[Stored data]:
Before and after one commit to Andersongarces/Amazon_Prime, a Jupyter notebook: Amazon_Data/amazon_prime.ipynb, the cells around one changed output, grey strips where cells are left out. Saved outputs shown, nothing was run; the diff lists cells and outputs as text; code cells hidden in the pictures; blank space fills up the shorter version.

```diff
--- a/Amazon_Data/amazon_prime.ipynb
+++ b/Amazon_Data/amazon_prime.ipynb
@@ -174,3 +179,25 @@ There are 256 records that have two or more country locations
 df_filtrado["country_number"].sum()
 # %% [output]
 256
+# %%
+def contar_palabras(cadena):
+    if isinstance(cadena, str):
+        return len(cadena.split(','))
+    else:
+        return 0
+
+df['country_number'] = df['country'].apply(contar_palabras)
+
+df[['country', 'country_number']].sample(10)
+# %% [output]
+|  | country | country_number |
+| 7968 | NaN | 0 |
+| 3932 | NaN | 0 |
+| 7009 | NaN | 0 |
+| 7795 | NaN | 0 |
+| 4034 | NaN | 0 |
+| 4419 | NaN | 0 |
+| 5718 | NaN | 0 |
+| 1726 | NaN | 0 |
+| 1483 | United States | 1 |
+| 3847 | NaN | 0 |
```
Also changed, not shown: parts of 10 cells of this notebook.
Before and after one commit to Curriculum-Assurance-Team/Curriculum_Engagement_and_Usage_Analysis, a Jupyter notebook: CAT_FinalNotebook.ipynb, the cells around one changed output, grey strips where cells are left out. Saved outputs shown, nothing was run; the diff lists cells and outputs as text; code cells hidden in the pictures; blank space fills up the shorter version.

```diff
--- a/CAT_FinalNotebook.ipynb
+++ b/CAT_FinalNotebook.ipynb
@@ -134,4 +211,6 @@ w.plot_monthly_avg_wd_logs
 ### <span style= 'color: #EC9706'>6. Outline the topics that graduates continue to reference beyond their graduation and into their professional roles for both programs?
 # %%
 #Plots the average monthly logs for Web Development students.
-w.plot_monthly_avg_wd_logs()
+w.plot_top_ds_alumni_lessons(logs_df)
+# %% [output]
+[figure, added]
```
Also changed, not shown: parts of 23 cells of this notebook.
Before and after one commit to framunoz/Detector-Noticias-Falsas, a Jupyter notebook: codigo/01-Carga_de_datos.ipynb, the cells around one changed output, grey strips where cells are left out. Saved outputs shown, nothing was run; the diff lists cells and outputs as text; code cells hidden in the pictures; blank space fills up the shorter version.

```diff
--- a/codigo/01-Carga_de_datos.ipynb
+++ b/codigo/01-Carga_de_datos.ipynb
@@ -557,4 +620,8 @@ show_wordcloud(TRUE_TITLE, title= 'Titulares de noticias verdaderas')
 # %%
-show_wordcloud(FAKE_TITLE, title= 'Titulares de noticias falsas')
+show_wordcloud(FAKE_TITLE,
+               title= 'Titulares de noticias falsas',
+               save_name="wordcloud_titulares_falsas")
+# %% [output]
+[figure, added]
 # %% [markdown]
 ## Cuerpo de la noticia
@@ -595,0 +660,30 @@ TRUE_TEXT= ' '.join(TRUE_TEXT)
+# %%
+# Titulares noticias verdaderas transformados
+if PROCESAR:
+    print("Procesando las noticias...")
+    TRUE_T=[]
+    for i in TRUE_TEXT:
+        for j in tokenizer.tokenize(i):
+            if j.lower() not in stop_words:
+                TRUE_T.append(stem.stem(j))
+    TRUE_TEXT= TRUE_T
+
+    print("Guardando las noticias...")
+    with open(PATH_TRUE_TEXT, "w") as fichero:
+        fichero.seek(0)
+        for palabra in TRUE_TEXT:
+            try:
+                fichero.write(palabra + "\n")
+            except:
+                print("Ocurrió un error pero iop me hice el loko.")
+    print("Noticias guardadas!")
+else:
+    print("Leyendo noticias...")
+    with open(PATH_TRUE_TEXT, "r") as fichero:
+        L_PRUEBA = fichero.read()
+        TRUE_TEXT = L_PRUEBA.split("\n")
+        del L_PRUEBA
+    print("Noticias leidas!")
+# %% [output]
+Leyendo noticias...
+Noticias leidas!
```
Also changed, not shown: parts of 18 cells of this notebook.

[About this task]:
When copying the data above, keep every line exactly as written.

[Result of this task]:
Before and after one commit to Andersongarces/Amazon_Prime, a Jupyter notebook: Amazon_Data/amazon_prime.ipynb, the cells around one changed output, grey strips where cells are left out. Saved outputs shown, nothing was run; the diff lists cells and outputs as text; code cells hidden in the pictures; blank space fills up the shorter version.

```diff
--- a/Amazon_Data/amazon_prime.ipynb
+++ b/Amazon_Data/amazon_prime.ipynb
@@ -174,3 +179,25 @@ There are 256 records that have two or more country locations
 df_filtrado["country_number"].sum()
 # %% [output]
 256
+# %%
+def contar_palabras(cadena):
+    if isinstance(cadena, str):
+        return len(cadena.split(','))
+    else:
+        return 0
+
+df['country_number'] = df['country'].apply(contar_palabras)
+
+df[['country', 'country_number']].sample(10)
+# %% [output]
+|  | country | country_number |
+| 7968 | NaN | 0 |
+| 3932 | NaN | 0 |
+| 7009 | NaN | 0 |
+| 7795 | NaN | 0 |
+| 4034 | NaN | 0 |
+| 4419 | NaN | 0 |
+| 5718 | NaN | 0 |
+| 1726 | NaN | 0 |
+| 1483 | United States | 1 |
+| 3847 | NaN | 0 |
```
Also changed, not shown: parts of 10 cells of this notebook.
Before and after one commit to Curriculum-Assurance-Team/Curriculum_Engagement_and_Usage_Analysis, a Jupyter notebook: CAT_FinalNotebook.ipynb, the cells around one changed output, grey strips where cells are left out. Saved outputs shown, nothing was run; the diff lists cells and outputs as text; code cells hidden in the pictures; blank space fills up the shorter version.

```diff
--- a/CAT_FinalNotebook.ipynb
+++ b/CAT_FinalNotebook.ipynb
@@ -134,4 +211,6 @@ w.plot_monthly_avg_wd_logs
 ### <span style= 'color: #EC9706'>6. Outline the topics that graduates continue to reference beyond their graduation and into their professional roles for both programs?
 # %%
 #Plots the average monthly logs for Web Development students.
-w.plot_monthly_avg_wd_logs()
+w.plot_top_ds_alumni_lessons(logs_df)
+# %% [output]
+[figure, added]
```
Also changed, not shown: parts of 23 cells of this notebook.
Before and after one commit to framunoz/Detector-Noticias-Falsas, a Jupyter notebook: codigo/01-Carga_de_datos.ipynb, the cells around one changed output, grey strips where cells are left out. Saved outputs shown, nothing was run; the diff lists cells and outputs as text; code cells hidden in the pictures; blank space fills up the shorter version.

```diff
--- a/codigo/01-Carga_de_datos.ipynb
+++ b/codigo/01-Carga_de_datos.ipynb
@@ -557,4 +620,8 @@ show_wordcloud(TRUE_TITLE, title= 'Titulares de noticias verdaderas')
 # %%
-show_wordcloud(FAKE_TITLE, title= 'Titulares de noticias falsas')
+show_wordcloud(FAKE_TITLE,
+               title= 'Titulares de noticias falsas',
+               save_name="wordcloud_titulares_falsas")
+# %% [output]
+[figure, added]
 # %% [markdown]
 ## Cuerpo de la noticia
@@ -595,0 +660,30 @@ TRUE_TEXT= ' '.join(TRUE_TEXT)
+# %%
+# Titulares noticias verdaderas transformados
+if PROCESAR:
+    print("Procesando las noticias...")
+    TRUE_T=[]
+    for i in TRUE_TEXT:
+        for j in tokenizer.tokenize(i):
+            if j.lower() not in stop_words:
+                TRUE_T.append(stem.stem(j))
+    TRUE_TEXT= TRUE_T
+
+    print("Guardando las noticias...")
+    with open(PATH_TRUE_TEXT, "w") as fichero:
+        fichero.seek(0)
+        for palabra in TRUE_TEXT:
+            try:
+                fichero.write(palabra + "\n")
+            except:
+                print("Ocurrió un error pero iop me hice el loko.")
+    print("Noticias guardadas!")
+else:
+    print("Leyendo noticias...")
+    with open(PATH_TRUE_TEXT, "r") as fichero:
+        L_PRUEBA = fichero.read()
+        TRUE_TEXT = L_PRUEBA.split("\n")
+        del L_PRUEBA
+    print("Noticias leidas!")
+# %% [output]
+Leyendo noticias...
+Noticias leidas!
```
Also changed, not shown: parts of 18 cells of this notebook.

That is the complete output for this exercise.